During the war years, St. Davids had about one-tenth of the population it has today.
“When you start thinking about the number of young men that were of that age in St. Davids – you’re dealing with one in a very few that were killed, or died, during these wars. That’s a very high percentage,” he said.
That is why it made sense for a plaque commemorating those names to be erected in St. Davids.
And though, initially, David Murray and his wife Elizabeth Surtees, who donated the plaque, said they wanted it placed at St. Davids Elementary School so that it could be seen and remembered by young people throughout the years, it was decided that it would stand at the St. Davids-Queenston United Church instead.
“By putting it on school property though it was unclear what may happen to the plaque sometime in the future, whereas putting it at the cemetery, it’s likely to remain ad infinitum, forever,” Hemmings said.
With help from Steve Hardaker of the church board, Hemmings said the plaque will now be seen each week by one of the largest congregations in town, as well as those driving down York Road.
“Steve thought it would be a really good idea for us to have this plaque where we now put it. He was able to work with his board to gain appropriate approvals,” Hemmings said.
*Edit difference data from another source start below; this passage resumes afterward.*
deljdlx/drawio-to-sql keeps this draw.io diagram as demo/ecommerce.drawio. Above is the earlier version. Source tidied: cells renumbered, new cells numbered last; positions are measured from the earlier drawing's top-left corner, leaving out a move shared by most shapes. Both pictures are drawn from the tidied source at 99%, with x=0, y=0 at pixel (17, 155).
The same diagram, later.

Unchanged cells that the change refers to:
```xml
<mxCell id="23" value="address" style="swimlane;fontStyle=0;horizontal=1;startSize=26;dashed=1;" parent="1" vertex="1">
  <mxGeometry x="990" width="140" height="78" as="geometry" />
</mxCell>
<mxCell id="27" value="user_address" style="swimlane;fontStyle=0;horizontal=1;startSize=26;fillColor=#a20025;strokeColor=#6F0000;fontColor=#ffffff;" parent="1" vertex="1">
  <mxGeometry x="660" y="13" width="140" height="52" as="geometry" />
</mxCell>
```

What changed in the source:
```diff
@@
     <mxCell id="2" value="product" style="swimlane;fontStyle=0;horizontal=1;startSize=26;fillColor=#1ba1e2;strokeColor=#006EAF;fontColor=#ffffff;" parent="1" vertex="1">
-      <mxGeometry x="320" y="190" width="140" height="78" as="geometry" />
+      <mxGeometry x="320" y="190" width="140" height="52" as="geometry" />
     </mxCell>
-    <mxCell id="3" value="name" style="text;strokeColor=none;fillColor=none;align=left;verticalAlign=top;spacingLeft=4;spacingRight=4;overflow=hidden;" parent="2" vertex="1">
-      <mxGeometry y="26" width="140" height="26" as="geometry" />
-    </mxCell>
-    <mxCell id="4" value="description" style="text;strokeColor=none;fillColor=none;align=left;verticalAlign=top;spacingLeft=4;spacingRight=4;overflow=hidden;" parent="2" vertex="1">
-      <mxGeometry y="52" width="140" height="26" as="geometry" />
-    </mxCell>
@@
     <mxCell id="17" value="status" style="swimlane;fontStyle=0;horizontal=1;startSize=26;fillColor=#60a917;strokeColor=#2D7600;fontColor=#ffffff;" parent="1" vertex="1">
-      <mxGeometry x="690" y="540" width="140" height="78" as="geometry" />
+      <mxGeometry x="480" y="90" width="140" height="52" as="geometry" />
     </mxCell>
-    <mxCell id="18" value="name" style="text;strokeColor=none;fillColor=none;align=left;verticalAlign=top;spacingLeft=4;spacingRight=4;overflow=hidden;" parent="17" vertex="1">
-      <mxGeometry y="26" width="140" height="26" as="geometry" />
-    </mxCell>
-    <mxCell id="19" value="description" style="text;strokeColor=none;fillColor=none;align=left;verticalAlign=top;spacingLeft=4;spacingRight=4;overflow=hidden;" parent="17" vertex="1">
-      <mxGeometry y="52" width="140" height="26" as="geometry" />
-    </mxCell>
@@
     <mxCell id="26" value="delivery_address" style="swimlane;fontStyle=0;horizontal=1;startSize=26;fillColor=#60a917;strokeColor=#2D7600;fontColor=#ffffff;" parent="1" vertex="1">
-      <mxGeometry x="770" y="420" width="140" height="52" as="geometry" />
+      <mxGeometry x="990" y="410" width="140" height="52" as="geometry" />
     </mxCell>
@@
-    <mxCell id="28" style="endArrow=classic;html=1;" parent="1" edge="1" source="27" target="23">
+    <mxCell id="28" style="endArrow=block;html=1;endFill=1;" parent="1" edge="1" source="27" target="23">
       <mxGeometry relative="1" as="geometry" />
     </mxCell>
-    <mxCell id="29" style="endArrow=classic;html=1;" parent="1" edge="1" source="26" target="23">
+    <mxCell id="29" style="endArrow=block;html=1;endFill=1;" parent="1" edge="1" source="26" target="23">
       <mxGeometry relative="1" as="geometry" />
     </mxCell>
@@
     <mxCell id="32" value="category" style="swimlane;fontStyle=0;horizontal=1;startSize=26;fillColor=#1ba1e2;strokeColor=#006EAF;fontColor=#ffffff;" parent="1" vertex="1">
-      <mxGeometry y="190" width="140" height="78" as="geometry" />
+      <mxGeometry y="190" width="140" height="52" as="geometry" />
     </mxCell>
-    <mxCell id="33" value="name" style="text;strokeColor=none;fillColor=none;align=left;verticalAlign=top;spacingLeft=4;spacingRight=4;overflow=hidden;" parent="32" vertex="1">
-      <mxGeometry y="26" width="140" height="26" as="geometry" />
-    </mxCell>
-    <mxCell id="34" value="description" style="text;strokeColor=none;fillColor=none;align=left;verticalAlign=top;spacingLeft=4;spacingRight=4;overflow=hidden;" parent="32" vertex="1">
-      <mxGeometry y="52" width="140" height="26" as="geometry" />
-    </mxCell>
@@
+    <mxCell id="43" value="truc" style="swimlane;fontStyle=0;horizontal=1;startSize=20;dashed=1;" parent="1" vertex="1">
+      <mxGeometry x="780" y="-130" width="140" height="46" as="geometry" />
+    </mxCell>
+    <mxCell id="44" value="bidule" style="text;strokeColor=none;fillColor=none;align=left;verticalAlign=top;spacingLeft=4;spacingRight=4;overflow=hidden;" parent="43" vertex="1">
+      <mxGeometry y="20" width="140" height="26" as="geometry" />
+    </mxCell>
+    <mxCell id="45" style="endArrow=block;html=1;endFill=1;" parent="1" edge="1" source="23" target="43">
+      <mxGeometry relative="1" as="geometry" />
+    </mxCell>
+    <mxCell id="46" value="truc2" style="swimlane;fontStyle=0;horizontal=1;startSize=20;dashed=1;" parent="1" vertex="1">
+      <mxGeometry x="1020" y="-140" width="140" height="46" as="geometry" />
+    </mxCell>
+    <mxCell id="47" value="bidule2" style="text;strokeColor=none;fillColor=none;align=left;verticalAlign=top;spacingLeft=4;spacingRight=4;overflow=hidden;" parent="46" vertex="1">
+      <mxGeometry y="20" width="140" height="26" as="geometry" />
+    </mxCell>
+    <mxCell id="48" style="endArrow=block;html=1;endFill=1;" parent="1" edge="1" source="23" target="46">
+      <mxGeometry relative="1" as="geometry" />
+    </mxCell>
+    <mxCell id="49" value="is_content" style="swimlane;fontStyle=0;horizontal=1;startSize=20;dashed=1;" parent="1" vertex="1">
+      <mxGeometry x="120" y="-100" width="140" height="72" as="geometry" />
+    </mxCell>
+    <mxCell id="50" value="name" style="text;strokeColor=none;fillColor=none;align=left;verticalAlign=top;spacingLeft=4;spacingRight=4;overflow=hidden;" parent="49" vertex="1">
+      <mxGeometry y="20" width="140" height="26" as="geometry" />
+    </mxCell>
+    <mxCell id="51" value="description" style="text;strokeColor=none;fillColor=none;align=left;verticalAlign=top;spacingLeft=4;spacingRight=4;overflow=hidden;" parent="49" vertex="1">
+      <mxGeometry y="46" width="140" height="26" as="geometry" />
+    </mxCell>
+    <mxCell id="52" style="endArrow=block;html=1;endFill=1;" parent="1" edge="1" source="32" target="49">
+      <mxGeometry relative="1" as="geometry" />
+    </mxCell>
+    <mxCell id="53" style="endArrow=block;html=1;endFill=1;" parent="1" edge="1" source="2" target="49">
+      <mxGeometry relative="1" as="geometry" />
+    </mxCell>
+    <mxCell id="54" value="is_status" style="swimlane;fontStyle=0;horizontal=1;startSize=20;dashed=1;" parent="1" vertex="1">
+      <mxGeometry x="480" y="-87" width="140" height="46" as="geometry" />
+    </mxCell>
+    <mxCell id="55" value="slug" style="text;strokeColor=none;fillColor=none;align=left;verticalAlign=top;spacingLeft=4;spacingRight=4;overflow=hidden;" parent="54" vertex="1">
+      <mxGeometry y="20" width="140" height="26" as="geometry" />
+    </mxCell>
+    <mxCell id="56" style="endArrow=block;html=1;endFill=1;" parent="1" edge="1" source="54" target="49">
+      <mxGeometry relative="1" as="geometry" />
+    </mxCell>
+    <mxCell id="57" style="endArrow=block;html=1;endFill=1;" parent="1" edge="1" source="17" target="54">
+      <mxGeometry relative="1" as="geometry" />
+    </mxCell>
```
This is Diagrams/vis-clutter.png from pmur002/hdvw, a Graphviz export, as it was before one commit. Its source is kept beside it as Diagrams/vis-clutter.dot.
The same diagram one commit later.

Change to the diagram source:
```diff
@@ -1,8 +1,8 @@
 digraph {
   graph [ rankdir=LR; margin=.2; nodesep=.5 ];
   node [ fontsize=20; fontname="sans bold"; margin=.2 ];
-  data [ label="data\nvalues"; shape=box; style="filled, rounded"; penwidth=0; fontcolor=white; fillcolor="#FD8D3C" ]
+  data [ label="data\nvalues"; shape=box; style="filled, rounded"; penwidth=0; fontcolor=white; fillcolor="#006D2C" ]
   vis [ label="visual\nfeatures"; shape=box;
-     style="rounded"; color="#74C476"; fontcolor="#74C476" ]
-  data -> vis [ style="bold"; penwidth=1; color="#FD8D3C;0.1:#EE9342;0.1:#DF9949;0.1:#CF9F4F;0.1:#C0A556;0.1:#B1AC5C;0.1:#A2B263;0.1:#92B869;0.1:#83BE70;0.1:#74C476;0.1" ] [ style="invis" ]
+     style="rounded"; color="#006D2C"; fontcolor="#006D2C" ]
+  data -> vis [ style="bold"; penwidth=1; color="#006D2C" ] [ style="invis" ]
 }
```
The plaque was erected by the NOTL Historical Society with the support of Surtees and Murray, in collaboration of the church’s board of trustees and the Town of Niagara-on-the-Lake.